ICDDR,B is well-known for its development of oral rehydration solution, which is widely credited for saving millions of lives of people with severe diarrhea, and has played a critical role in the treatment of cholera. It is also known for its interest in development and testing of vaccines. Cholera is of real concern in Bangladesh, which has two peaks of the disease each year. In addition, the country often suffers from severe flooding which, combined with inadequate piping infrastructure, causes contamination to sources of drinking water, leading to more epidemics.
“The prevention of cholera could lead to a substantial decrease of severe dehydrating illness requiring hospitalization,” says Dr. Qadri, noting that about 30 percent of patients seeking care at the ICDDR,B diarrheal hospital come with severe cholera. In Dr. Qadri’s view, a multi-pronged approach to prevention of cholera is necessary, including widespread use of available vaccines while working to improve cholera vaccines and making them available to regions that need them the most.

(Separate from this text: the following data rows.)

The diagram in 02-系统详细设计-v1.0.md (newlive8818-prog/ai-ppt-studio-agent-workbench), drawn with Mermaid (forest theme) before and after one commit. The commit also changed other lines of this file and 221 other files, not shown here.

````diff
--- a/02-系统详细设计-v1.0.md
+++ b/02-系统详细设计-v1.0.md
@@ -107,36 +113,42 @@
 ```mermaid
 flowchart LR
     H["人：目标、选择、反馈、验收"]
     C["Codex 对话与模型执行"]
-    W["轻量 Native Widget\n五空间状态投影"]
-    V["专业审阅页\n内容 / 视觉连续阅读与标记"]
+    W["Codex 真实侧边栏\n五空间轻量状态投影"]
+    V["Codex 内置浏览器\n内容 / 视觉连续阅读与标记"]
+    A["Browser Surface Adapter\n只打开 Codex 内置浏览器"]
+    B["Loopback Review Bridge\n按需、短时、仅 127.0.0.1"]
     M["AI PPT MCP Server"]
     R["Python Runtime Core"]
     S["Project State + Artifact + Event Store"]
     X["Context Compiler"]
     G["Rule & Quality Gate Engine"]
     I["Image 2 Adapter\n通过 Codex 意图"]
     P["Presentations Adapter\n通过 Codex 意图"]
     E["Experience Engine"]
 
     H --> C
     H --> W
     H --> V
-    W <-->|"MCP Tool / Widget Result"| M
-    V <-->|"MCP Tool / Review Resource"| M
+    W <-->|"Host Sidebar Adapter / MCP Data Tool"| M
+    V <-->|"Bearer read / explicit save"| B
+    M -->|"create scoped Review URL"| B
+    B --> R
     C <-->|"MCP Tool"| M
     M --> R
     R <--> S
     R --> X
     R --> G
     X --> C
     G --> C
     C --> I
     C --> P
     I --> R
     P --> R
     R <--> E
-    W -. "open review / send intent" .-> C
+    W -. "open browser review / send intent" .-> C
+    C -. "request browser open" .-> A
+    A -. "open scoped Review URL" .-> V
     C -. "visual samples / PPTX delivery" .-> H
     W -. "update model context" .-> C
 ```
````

In addition to Drs. Calderwood and Ryan, other members of the MGH team include infectious disease colleagues Jason B. Harris, MD, MPH, a pediatrician, and Regina C. LaRocque, MD, MPH, both of whom have spent extended time living in Bangladesh, and post-doctoral fellow Richelle Charles, MD. Currently, much of the work focuses on better understanding how the bacteria takes hold in the body, identifying proteins active in immune responses, characterizing the genetic factors that influence susceptibility to infection and determining how current vaccines can be made more effective.
Deployment of an effective cholera vaccine could provide a major health breakthrough for developing nations. It might preclude events like the 2008 and 2009 cholera outbreak in Zimbabwe, which claimed more than 4,000 lives. And during the war in Rwanda in 1994, 30,000 refugees living on a flood plain — 10 percent of the total that had fled there — died of cholera within three weeks of their arrival. In addition to improving approaches to cholera, the vaccine research could also play a role in improving vaccines for many other diarrheal diseases for which current vaccines do not exist or are ineffective, adds Dr. Calderwood.